--- START ---
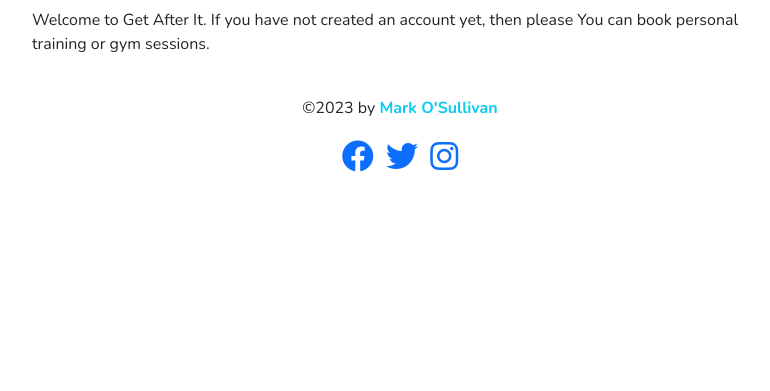
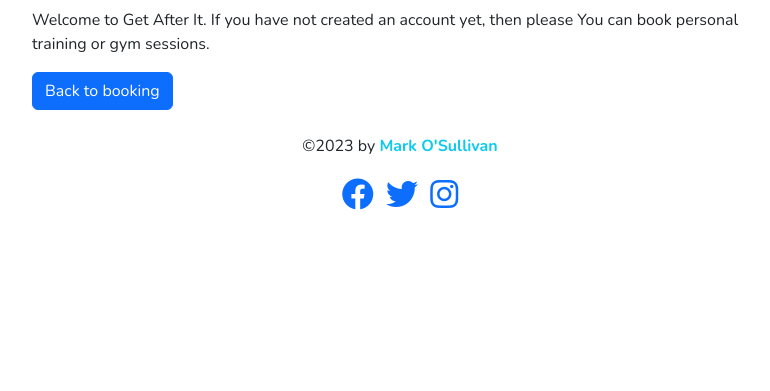
Before and after one commit to Mark-O-S/Get-After-It, a Django app: template templates/pt_booking_session.html in a window 1280 px wide. Shown: the part 376-767 px from the top of the page, without its empty margins (240-1010 px from the left). Run offline with Django 3.2, Linux system fonts and the light colour scheme; the template is opened without the code that fills it, so the values that code supplies are empty; the visitor is signed in with stand-in values (Sample User, id 1); some libraries are stand-ins or nearby versions.

Commit message:
Add back to booking button

```diff
--- a/templates/base.html
+++ b/templates/base.html
@@ -65,9 +65,6 @@
                         <a class="nav-link" href="{% url 'account_login' %}">Login</a>
                     </li>
                     {% endif %}
-
-
-
                 </ul>
             </div>
         </div>
--- a/templates/pt_booking_session.html
+++ b/templates/pt_booking_session.html
@@ -15,6 +15,7 @@
             <p>{{ booking_date }}</p>
             <p>{{ time }}</p>
             <p>{{ booking_status }}</p>
+            <a type="submit" class="btn btn-primary" value="Back to booking" href="/pt_booking">Back to booking</a>
         </div>
     </div>
 </div>
```
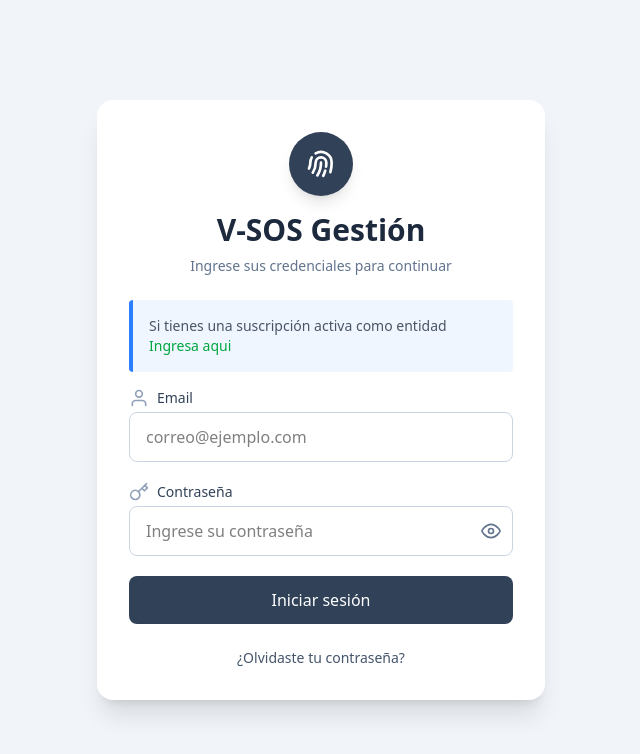
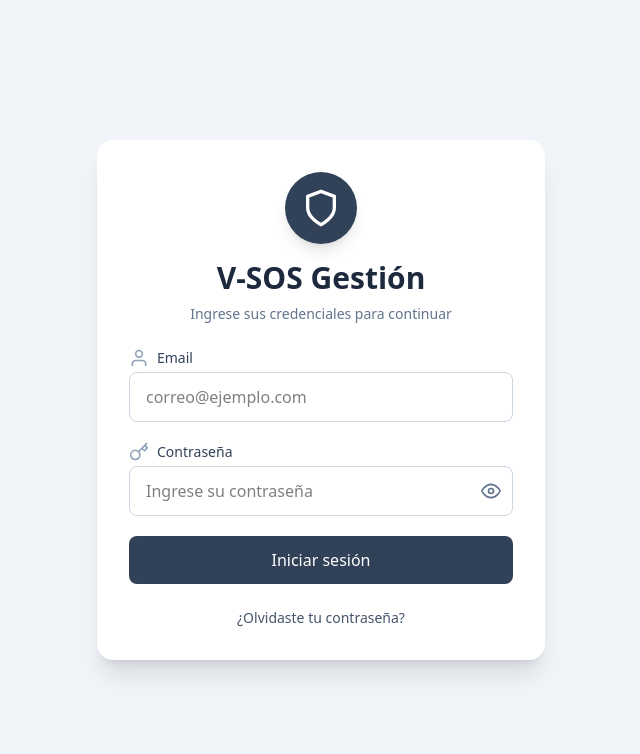
Before and after one commit to leninfabricio29/dashboard_viored, a React (Vite) app: page /login in a window 1280 px wide. Shown: the top 754 px of the page, without its empty margins (319-959 px from the left). Built offline with nearby package versions, Linux system fonts and the light colour scheme; no server answers.

Commit message:
Se actualiza el componente

```diff
--- a/src/pages/Login.tsx
+++ b/src/pages/Login.tsx
@@ -2,7 +2,7 @@ import { useState, FormEvent } from "react";
 import { useNavigate } from "react-router-dom";
 import { FiUser, FiKey, FiEyeOff, FiEye } from "react-icons/fi";
 import authService from "../../src/services/auth-service";
-
+import { FiShield } from "react-icons/fi";
 const Login = () => {
   const navigate = useNavigate();
   const [email, setEmail] = useState("");
@@ -59,20 +59,7 @@ const Login = () => {
       <div className="max-w-md w-full bg-white rounded-2xl shadow-xl overflow-hidden p-8 space-y-6">
         <div className="flex flex-col items-center text-center">
           <div className="bg-slate-700 rounded-full p-4 mb-4 shadow-lg">
-            <svg
-              xmlns="http://www.w3.org/2000/svg"
-              className="h-8 w-8 text-white"
-              fill="none"
-              viewBox="0 0 24 24"
-              stroke="currentColor"
-            >
-              <path
-                strokeLinecap="round"
-                strokeLinejoin="round"
-                strokeWidth={2}
-                d="M12 11c0 3.517-1.009 6.799-2.753 9.571m-3.44-2.04l.054-.09A13.916 13.916 0 008 11a4 4 0 118 0c0 1.017-.07 2.019-.203 3m-2.118 6.844A21.88 21.88 0 0015.171 17m3.839 1.132c.645-2.266.99-4.659.99-7.132A8 8 0 008 4.07M3 15.364c.64-1.319 1-2.8 1-4.364 0-1.457.39-2.823 1.07-4"
-              />
-            </svg>
+            <FiShield className="h-10 w-10 text-white" />
           </div>
           <h1 className="text-3xl font-extrabold text-slate-800">
             V-SOS Gestión
@@ -82,9 +69,7 @@ const Login = () => {
           </p>
         </div>
 
-        <div className="alert alert-info bg-blue-50 border-l-4 border-blue-500 text-gray-600  p-4 rounded flex items-center text-sm mb-4">
-          <p className="text-sm ">Si tienes una suscripción activa como entidad <a href="/monitoring"  className="text-green-600">Ingresa aqui </a></p>
-         </div>
+
 
 
         {error && (
```
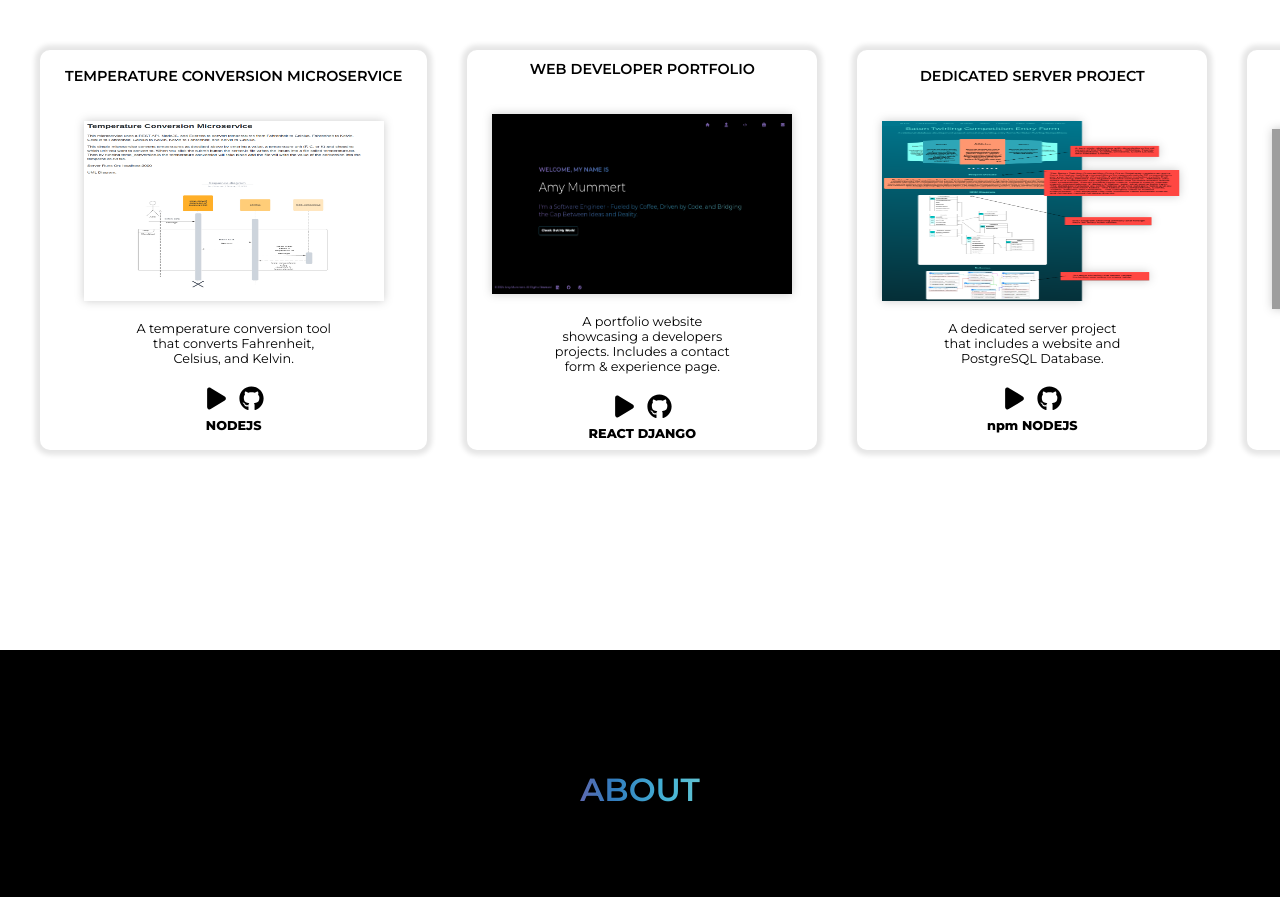
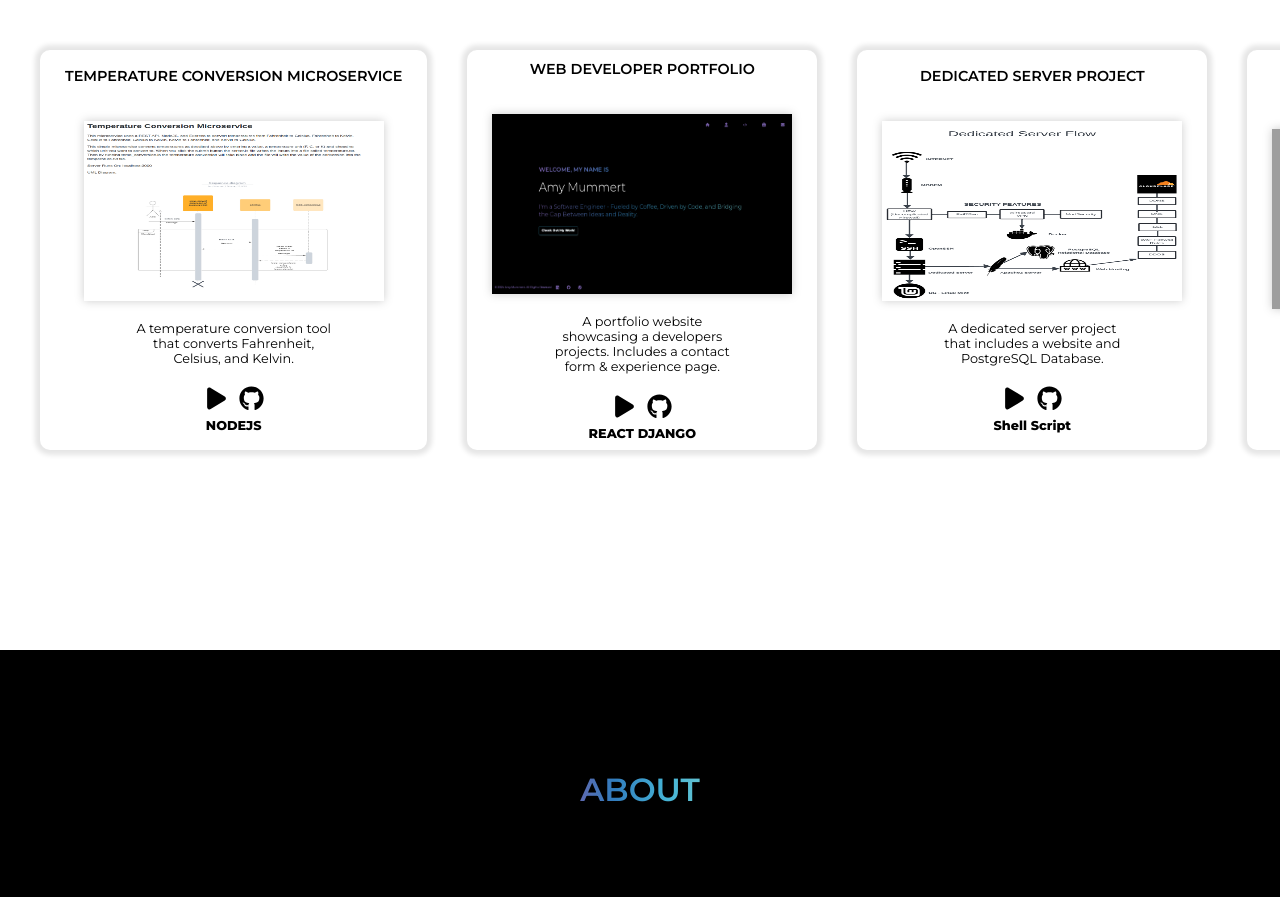
Before and after one commit to ARMummert/Software-Engineer-Portfolio, a Next.js app in the folder Frontend/mummertportfolio/: page / in a window 1280 px wide. Shown: the part 940-1837 px from the top of the page. Built offline with nearby package versions, Linux system fonts and the light colour scheme; grey boxes are pictures that could not be loaded.

Commit message:
Update projects.tsx

```diff
--- a/Frontend/mummertportfolio/src/app/projects.tsx
+++ b/Frontend/mummertportfolio/src/app/projects.tsx
@@ -55,10 +55,10 @@ const ProjectComponent: React.FC = () => {
         id: 3,
         name: 'Dedicated Server Project',
         description: 'A dedicated server project that includes a website and PostgreSQL Database.',
-        image_url: '/images/homepage.ae85d5ed33164dae7cf9.png',
-        demo_url: 'https://example.com/demo2',
-        github_url: 'https://github.com/user/project2',
-        built_with: 'npm NODEJS'
+        image_url: '/images/Dedicated-Server.png',
+        demo_url: 'https://armummert.github.io/Dedicated-Server-Project/',
+        github_url: 'https://github.com/ARMummert/Dedicated-Server-Project',
+        built_with: 'Shell Script'
       },
       {
         id: 4,
```
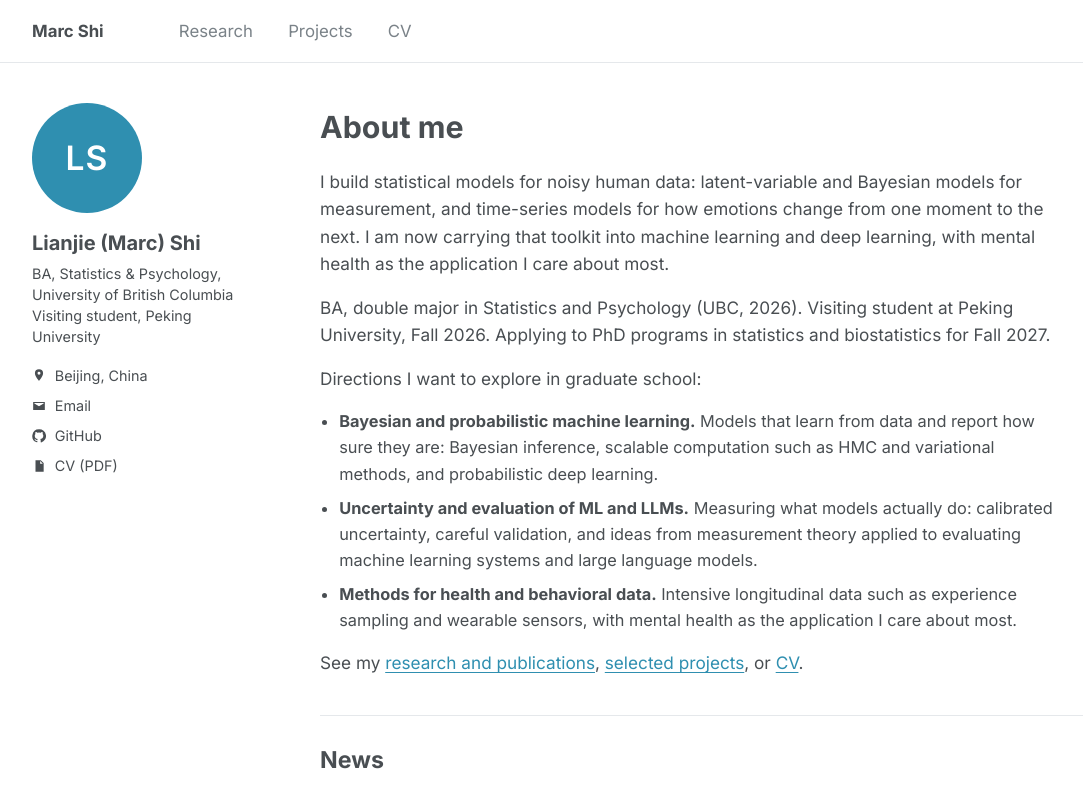
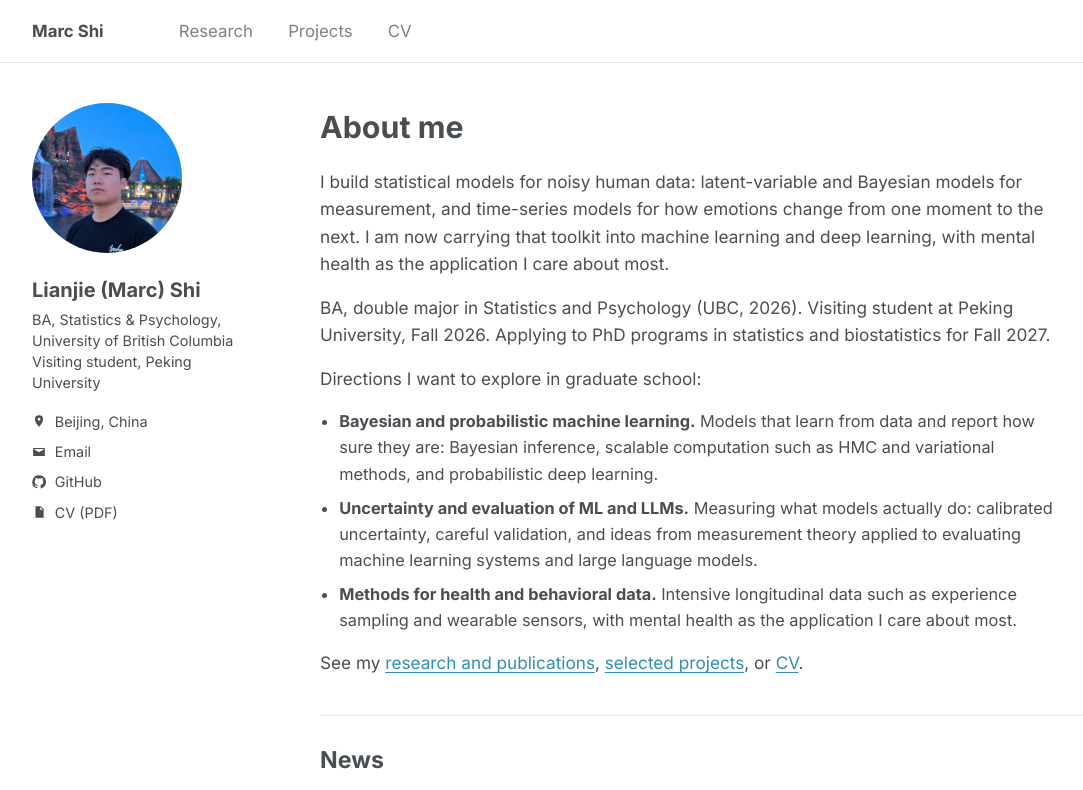
Before and after one commit to Marclianjie/marclianjie.github.io, a plain HTML site: page index.html in a window 1280 px wide. Shown: the top 790 px of the page, without its empty margins (20-1103 px from the left). Drawn offline with Linux system fonts and the light colour scheme.

Commit message:
Add profile photo to sidebar

```diff
--- a/index.html
+++ b/index.html
@@ -9,7 +9,7 @@
 <header class="masthead"><div class="in"><a class="site" href="index.html">Marc Shi</a><nav aria-label="Pages"><a href="research.html">Research</a><a href="projects.html">Projects</a><a href="Shi_Lianjie_CV.pdf">CV</a></nav></div></header>
 <div class="layout">
   <aside class="sidebar" aria-label="About Marc">
-      <div class="avatar" aria-hidden="true">LS</div>
+      <img class="avatar-img" src="images/profile.jpg" alt="Lianjie (Marc) Shi">
       <p class="name">Lianjie (Marc) Shi</p>
       <p class="role">BA, Statistics &amp; Psychology, University of British Columbia<br>Visiting student, Peking University</p>
       <ul>
```
Also changed, not shown: projects.html (+1 -1 lines), research.html (+1 -1 lines), images/profile.jpg (added).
--- END ---
*Prompt:* Count the lines of the records that include the word "light", please, and report the number alone.

*Task output:* 4